Revision comparison data
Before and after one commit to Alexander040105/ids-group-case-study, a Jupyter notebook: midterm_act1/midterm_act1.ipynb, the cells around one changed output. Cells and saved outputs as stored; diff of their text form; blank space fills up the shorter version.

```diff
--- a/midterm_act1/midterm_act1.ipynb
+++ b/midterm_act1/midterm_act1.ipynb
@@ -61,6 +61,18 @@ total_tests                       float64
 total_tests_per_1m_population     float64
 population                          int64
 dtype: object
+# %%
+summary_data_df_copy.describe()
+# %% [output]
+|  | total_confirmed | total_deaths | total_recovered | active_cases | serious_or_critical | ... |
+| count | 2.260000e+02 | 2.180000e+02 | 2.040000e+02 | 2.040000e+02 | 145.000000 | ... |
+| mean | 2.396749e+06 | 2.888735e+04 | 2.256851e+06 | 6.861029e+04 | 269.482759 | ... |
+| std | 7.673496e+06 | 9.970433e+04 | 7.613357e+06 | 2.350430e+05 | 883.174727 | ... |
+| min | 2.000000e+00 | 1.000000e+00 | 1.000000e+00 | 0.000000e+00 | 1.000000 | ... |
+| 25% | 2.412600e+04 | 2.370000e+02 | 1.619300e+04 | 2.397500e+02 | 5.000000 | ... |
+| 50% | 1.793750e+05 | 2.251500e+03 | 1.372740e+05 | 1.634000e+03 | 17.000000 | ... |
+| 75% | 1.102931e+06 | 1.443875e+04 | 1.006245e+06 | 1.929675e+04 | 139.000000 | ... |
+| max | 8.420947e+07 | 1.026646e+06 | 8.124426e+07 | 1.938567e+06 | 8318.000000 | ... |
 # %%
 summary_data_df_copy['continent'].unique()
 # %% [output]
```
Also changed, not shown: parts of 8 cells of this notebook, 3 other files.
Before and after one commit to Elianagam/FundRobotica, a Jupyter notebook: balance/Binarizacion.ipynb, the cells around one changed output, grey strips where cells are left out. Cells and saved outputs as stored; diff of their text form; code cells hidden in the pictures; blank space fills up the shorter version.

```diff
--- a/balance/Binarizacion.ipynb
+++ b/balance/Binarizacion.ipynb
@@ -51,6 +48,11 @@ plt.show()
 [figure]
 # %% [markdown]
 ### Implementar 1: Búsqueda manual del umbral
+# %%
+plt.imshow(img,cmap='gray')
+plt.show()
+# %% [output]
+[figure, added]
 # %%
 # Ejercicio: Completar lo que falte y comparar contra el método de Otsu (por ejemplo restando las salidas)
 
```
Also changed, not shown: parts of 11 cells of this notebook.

Exercise goal
Reproduce exactly the lines from the one containing "Before and after one commit to Elianagam/FundRobotica, a" through the last line of the records, both included, and nothing else.

Answer to this problem
Before and after one commit to Elianagam/FundRobotica, a Jupyter notebook: balance/Binarizacion.ipynb, the cells around one changed output, grey strips where cells are left out. Cells and saved outputs as stored; diff of their text form; code cells hidden in the pictures; blank space fills up the shorter version.

```diff
--- a/balance/Binarizacion.ipynb
+++ b/balance/Binarizacion.ipynb
@@ -51,6 +48,11 @@ plt.show()
 [figure]
 # %% [markdown]
 ### Implementar 1: Búsqueda manual del umbral
+# %%
+plt.imshow(img,cmap='gray')
+plt.show()
+# %% [output]
+[figure, added]
 # %%
 # Ejercicio: Completar lo que falte y comparar contra el método de Otsu (por ejemplo restando las salidas)
 
```
Also changed, not shown: parts of 11 cells of this notebook.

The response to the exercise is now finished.